*Task item:*
What you return should match every entry, character for character.

*Records to use:*
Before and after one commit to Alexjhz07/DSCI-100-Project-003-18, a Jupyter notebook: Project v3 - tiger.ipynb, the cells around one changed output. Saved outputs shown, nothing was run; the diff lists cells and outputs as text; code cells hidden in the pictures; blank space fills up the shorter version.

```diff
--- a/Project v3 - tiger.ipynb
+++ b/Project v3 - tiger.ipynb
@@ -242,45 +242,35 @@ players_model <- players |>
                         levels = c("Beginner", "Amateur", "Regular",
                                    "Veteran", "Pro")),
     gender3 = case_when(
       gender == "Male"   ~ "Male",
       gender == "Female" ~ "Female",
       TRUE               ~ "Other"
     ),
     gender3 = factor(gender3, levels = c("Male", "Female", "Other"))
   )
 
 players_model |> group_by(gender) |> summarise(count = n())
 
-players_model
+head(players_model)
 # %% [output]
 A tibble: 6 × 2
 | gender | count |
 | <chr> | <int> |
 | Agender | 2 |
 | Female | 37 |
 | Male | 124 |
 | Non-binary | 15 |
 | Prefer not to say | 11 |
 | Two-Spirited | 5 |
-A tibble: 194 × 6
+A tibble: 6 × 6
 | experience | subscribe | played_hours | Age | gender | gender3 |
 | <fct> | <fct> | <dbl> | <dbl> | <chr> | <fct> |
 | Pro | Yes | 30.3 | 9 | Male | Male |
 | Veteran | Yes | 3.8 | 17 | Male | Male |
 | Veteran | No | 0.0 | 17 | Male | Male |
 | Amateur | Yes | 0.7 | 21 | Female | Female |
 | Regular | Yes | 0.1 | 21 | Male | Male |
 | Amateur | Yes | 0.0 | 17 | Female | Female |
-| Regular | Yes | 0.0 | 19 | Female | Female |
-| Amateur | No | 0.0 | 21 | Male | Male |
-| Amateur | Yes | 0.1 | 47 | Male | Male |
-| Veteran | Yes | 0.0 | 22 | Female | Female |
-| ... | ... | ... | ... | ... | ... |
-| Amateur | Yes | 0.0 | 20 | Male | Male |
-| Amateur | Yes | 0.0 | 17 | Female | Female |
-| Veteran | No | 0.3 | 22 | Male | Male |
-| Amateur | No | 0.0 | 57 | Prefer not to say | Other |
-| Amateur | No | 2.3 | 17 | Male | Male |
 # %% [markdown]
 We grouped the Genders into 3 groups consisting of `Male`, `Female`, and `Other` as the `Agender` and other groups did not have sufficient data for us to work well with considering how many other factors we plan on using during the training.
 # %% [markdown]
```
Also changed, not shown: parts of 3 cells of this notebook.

*Exercise result:*
Before and after one commit to Alexjhz07/DSCI-100-Project-003-18, a Jupyter notebook: Project v3 - tiger.ipynb, the cells around one changed output. Saved outputs shown, nothing was run; the diff lists cells and outputs as text; code cells hidden in the pictures; blank space fills up the shorter version.

```diff
--- a/Project v3 - tiger.ipynb
+++ b/Project v3 - tiger.ipynb
@@ -242,45 +242,35 @@ players_model <- players |>
                         levels = c("Beginner", "Amateur", "Regular",
                                    "Veteran", "Pro")),
     gender3 = case_when(
       gender == "Male"   ~ "Male",
       gender == "Female" ~ "Female",
       TRUE               ~ "Other"
     ),
     gender3 = factor(gender3, levels = c("Male", "Female", "Other"))
   )
 
 players_model |> group_by(gender) |> summarise(count = n())
 
-players_model
+head(players_model)
 # %% [output]
 A tibble: 6 × 2
 | gender | count |
 | <chr> | <int> |
 | Agender | 2 |
 | Female | 37 |
 | Male | 124 |
 | Non-binary | 15 |
 | Prefer not to say | 11 |
 | Two-Spirited | 5 |
-A tibble: 194 × 6
+A tibble: 6 × 6
 | experience | subscribe | played_hours | Age | gender | gender3 |
 | <fct> | <fct> | <dbl> | <dbl> | <chr> | <fct> |
 | Pro | Yes | 30.3 | 9 | Male | Male |
 | Veteran | Yes | 3.8 | 17 | Male | Male |
 | Veteran | No | 0.0 | 17 | Male | Male |
 | Amateur | Yes | 0.7 | 21 | Female | Female |
 | Regular | Yes | 0.1 | 21 | Male | Male |
 | Amateur | Yes | 0.0 | 17 | Female | Female |
-| Regular | Yes | 0.0 | 19 | Female | Female |
-| Amateur | No | 0.0 | 21 | Male | Male |
-| Amateur | Yes | 0.1 | 47 | Male | Male |
-| Veteran | Yes | 0.0 | 22 | Female | Female |
-| ... | ... | ... | ... | ... | ... |
-| Amateur | Yes | 0.0 | 20 | Male | Male |
-| Amateur | Yes | 0.0 | 17 | Female | Female |
-| Veteran | No | 0.3 | 22 | Male | Male |
-| Amateur | No | 0.0 | 57 | Prefer not to say | Other |
-| Amateur | No | 2.3 | 17 | Male | Male |
 # %% [markdown]
 We grouped the Genders into 3 groups consisting of `Male`, `Female`, and `Other` as the `Agender` and other groups did not have sufficient data for us to work well with considering how many other factors we plan on using during the training.
 # %% [markdown]
```
Also changed, not shown: parts of 3 cells of this notebook.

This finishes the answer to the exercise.